By Cuckoo Paul - Air Transport World, 28 June 2012
A section of the Air India (AI) pilots, who have been on strike for the past 52 days, said the medical condition of one of them who has been on a hunger strike for the past four days is rapidly deteriorating.
The hundred-odd pilots belonging to the Indian Pilots Guild (IPG) are protesting against the management decision to let their colleagues from the former Indian Airlines (IC) bypass them for training on the Boeing 787 (ATW Daily News, May 23).
AI management and the Ministry of Civil Aviation have been unsympathetic to the pilots' demands, and the airline has continued operations with a curtailed schedule. Their stance has hardened in the last few weeks with plans to hire pilots from abroad.
In a statement issued Wednesday, the striking pilots warned that such a move could have disastrous consequences, such as in January 1993 when an IC Tupolev Tu-154 crashed in Delhi. Pilots blamed the crash on the airline's decision to hire an Uzbek flight crew that had insufficient knowledge of Indian regulations relating to weather minimas required for landing.

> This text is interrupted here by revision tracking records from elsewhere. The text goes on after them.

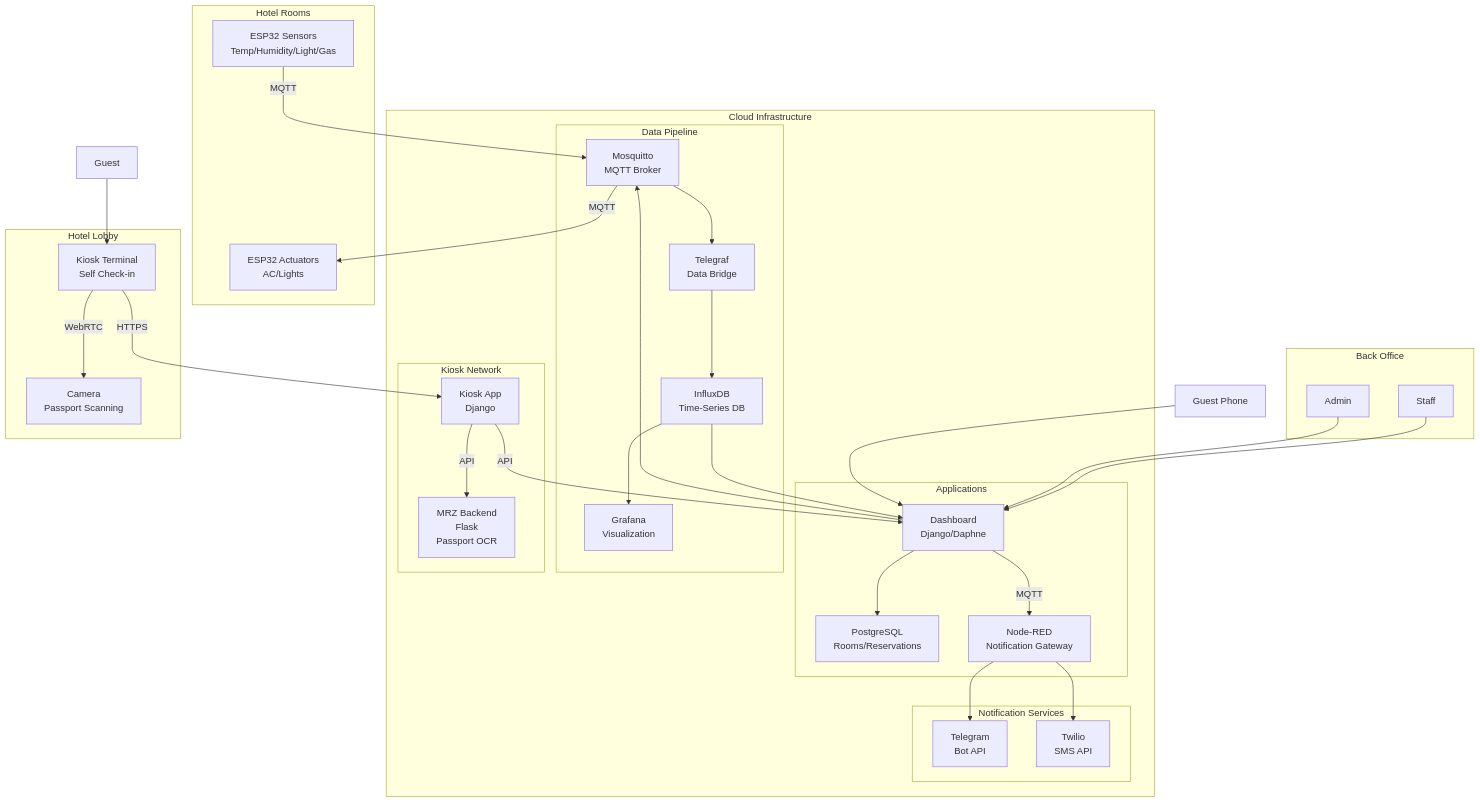
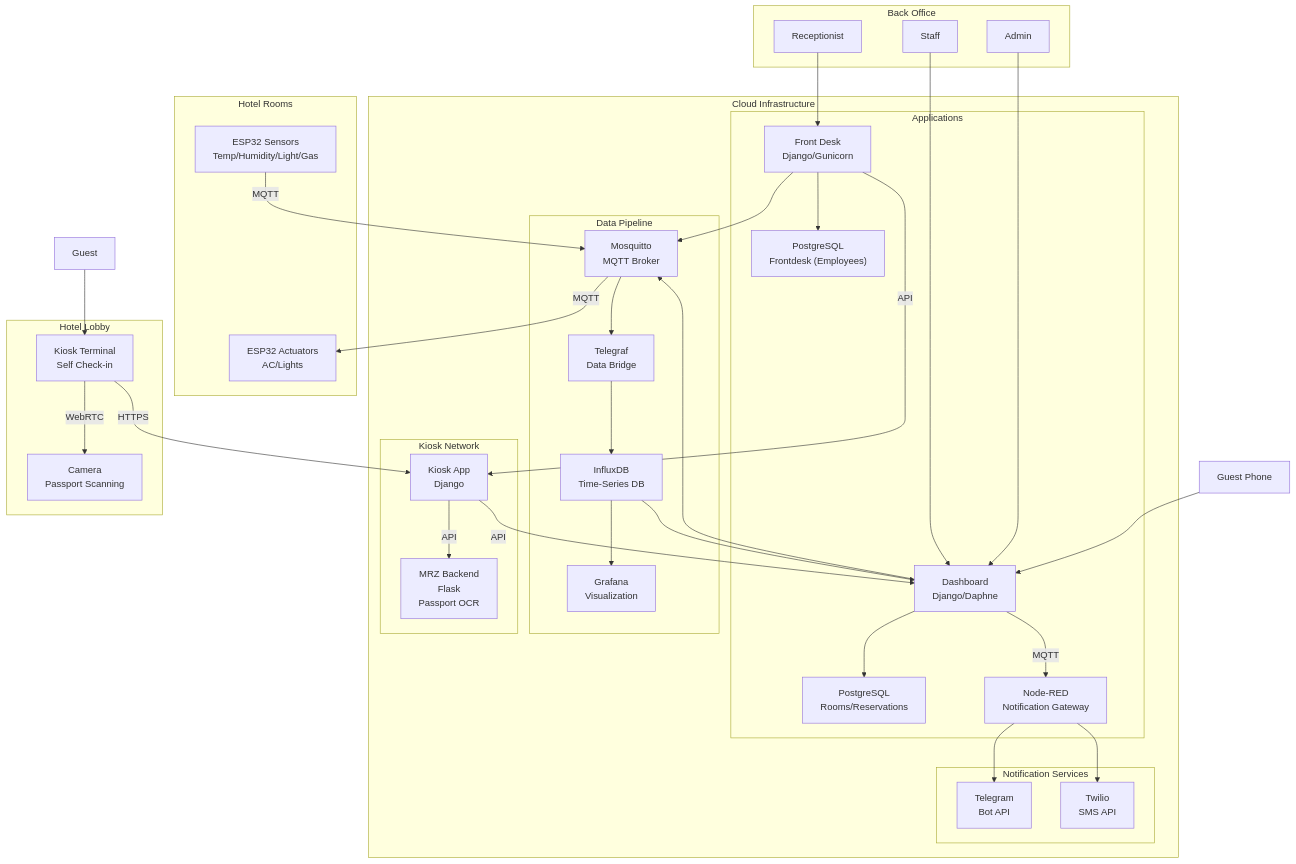
Before and after one commit to omarmx9/smart-hotel: the diagram in README.md, drawn with Mermaid. The commit also changed other lines of this file and 88 other files, not shown here.

First line of the commit message:
feat: Add frontdesk app with kiosk database integration

````diff
--- a/README.md
+++ b/README.md
@@ -47,65 +48,73 @@
 ```mermaid
 flowchart TB
     subgraph HOTEL_ROOMS["Hotel Rooms"]
         ESP32_SENSORS["ESP32 Sensors<br/>Temp/Humidity/Light/Gas"]
         ESP32_ACTUATORS["ESP32 Actuators<br/>AC/Lights"]
     end
 
     subgraph CLOUD["Cloud Infrastructure"]
         subgraph APPLICATIONS["Applications"]
             DASHBOARD["Dashboard<br/>Django/Daphne"]
+            FRONTDESK["Front Desk<br/>Django/Gunicorn"]
             POSTGRES["PostgreSQL<br/>Rooms/Reservations"]
+            POSTGRES_FD["PostgreSQL<br/>Frontdesk (Employees)"]
             NODERED["Node-RED<br/>Notification Gateway"]
         end
 
         subgraph NOTIFICATIONS["Notification Services"]
             TELEGRAM["Telegram<br/>Bot API"]
             TWILIO["Twilio<br/>SMS API"]
         end
 
         subgraph DATA_PIPELINE["Data Pipeline"]
             MOSQUITTO["Mosquitto<br/>MQTT Broker"]
             TELEGRAF["Telegraf<br/>Data Bridge"]
             INFLUXDB["InfluxDB<br/>Time-Series DB"]
             GRAFANA["Grafana<br/>Visualization"]
         end
         
         subgraph KIOSK_NETWORK["Kiosk Network"]
             KIOSK_APP["Kiosk App<br/>Django"]
             MRZ_BACKEND["MRZ Backend<br/>Flask<br/>Passport OCR"]
         end
     end
 
     subgraph BACK_OFFICE["Back Office"]
         STAFF["Staff"]
         Admin["Admin"]
+        RECEPTIONIST["Receptionist"]
     end
 
     subgraph HOTEL_LOBBY["Hotel Lobby"]
         KIOSK["Kiosk Terminal<br/>Self Check-in"]
         CAMERA["Camera<br/>Passport Scanning"]
     end
 
     ESP32_SENSORS -->|MQTT| MOSQUITTO
     MOSQUITTO -->|MQTT| ESP32_ACTUATORS
     MOSQUITTO --> TELEGRAF
     TELEGRAF --> INFLUXDB
     INFLUXDB --> GRAFANA
     INFLUXDB --> DASHBOARD
     DASHBOARD --> POSTGRES
     DASHBOARD -->|MQTT| NODERED
     DASHBOARD --> MOSQUITTO
     
+    FRONTDESK --> POSTGRES_FD
+    FRONTDESK -->|API| KIOSK_APP
+    FRONTDESK --> MOSQUITTO
+    
     NODERED --> TELEGRAM
     NODERED --> TWILIO
     
     KIOSK -->|WebRTC| CAMERA
     KIOSK -->|HTTPS| KIOSK_APP
     KIOSK_APP -->|API| MRZ_BACKEND
     KIOSK_APP -->|API| DASHBOARD
     
     STAFF --> DASHBOARD
     Admin --> DASHBOARD
+    RECEPTIONIST --> FRONTDESK
     GUEST["Guest"] --> KIOSK
     GUEST_PHONE["Guest Phone"] --> DASHBOARD
 ```
````
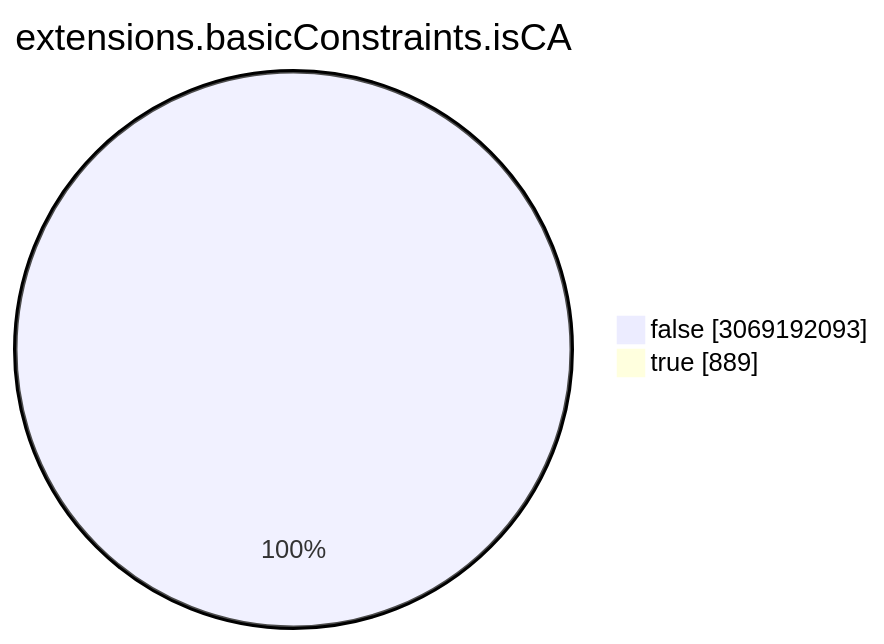
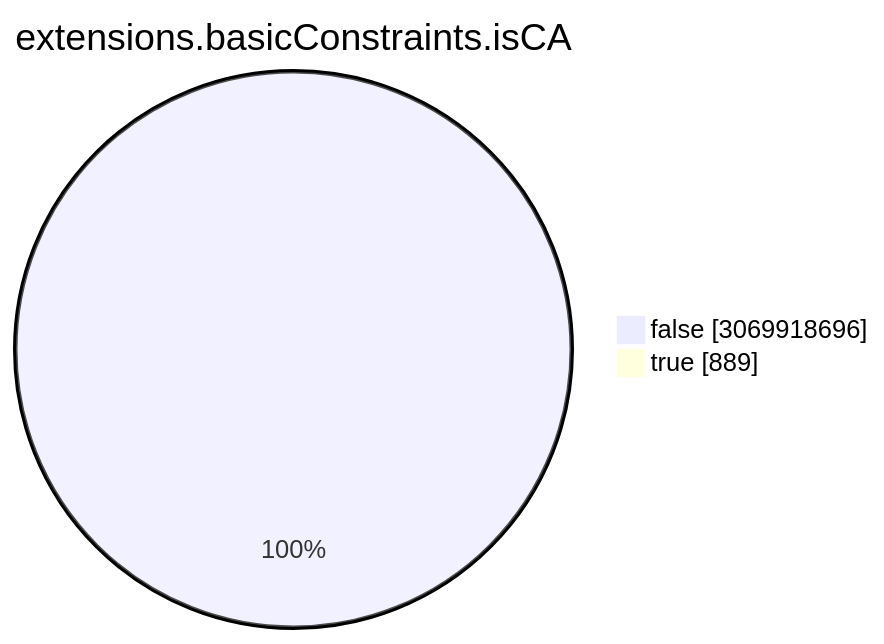
Before and after one commit to christiankrug/ctmonitor_visualization: the seventh of 15 diagrams in TOTAL/README.md, drawn with Mermaid. The commit also changed other lines of this file, not shown here.

````diff
--- a/TOTAL/README.md
+++ b/TOTAL/README.md
@@ -3088,6 +3088,6 @@
 ```mermaid
 pie showData
 title extensions.basicConstraints.isCA
-"false" :3069192093
+"false" :3069918696
 "true" :889
 ```
````
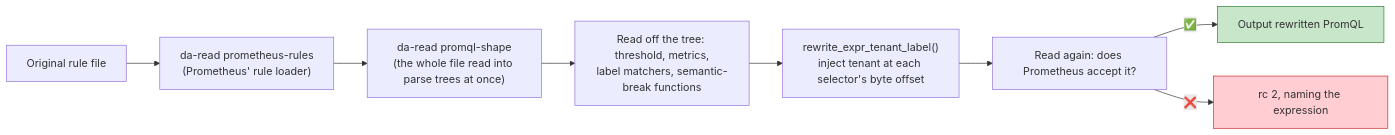
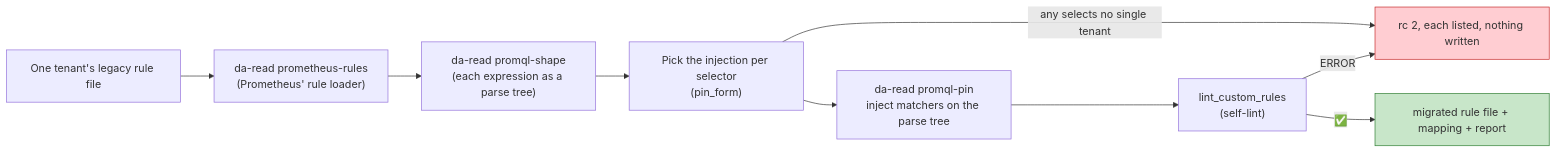
Before and after one commit to vencil/Dynamic-Alerting-Integrations: the diagram in docs/migration-engine.en.md, drawn with Mermaid. The commit also changed other lines of this file and 90 other files, not shown here.

````diff
--- a/docs/migration-engine.en.md
+++ b/docs/migration-engine.en.md
@@ -18,13 +18,14 @@
 ```mermaid
 flowchart LR
-    A["Original rule file"] --> B["da-read prometheus-rules<br/>(Prometheus' rule loader)"]
-    B --> C["da-read promql-shape<br/>(the whole file read into parse trees at once)"]
-    C --> D["Read off the tree: threshold, metrics,<br/>label matchers, semantic-break functions"]
-    D --> E["rewrite_expr_tenant_label()<br/>inject tenant at each selector's byte offset"]
-    E --> F["Read again: does Prometheus accept it?"]
-    F -->|"✅"| G["Output rewritten PromQL"]
-    F -->|"❌"| H["rc 2, naming the expression"]
+    A["One tenant's legacy rule file"] --> B["da-read prometheus-rules<br/>(Prometheus' rule loader)"]
+    B --> C["da-read promql-shape<br/>(each expression as a parse tree)"]
+    C --> D["Pick the injection per selector<br/>(pin_form)"]
+    D -->|"any selects no single tenant"| H["rc 2, each listed, nothing written"]
+    D --> E["da-read promql-pin<br/>inject matchers on the parse tree"]
+    E --> F["lint_custom_rules<br/>(self-lint)"]
+    F -->|"ERROR"| H
+    F -->|"✅"| G["migrated rule file + mapping + report"]
 
     style G fill:#c8e6c9,stroke:#2e7d32
     style H fill:#ffcdd2,stroke:#c62828
 ```
````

Unmoved by the hunger strike, Indian minister for civil aviation Ajit Singh remarked that not eating might be good for the health of the pilots. The IPG statement said, "It is deeply distressing to see such insensitive remarks being made by a veteran politician as Mr. Singh."
Meanwhile, the deputy chief labor commissioner held a round of meetings with pilots and AI management in an effort to resolve the ongoing crisis. However, management representative Vineeta Bhandari refused to meet the pilots. In a statement, IPG said pilots were willing to walk the extra mile and meet with the management anytime.
Last week, the Ministry of Civil Aviation released the Dharmadhikari committee report, outlining measures to integrate AI's fractured workforce following its merger with IC nearly five years ago, part of an effort to resolve integration issues that have led to union unrest (ATW Daily News, June 22).blog comments powered by Disqus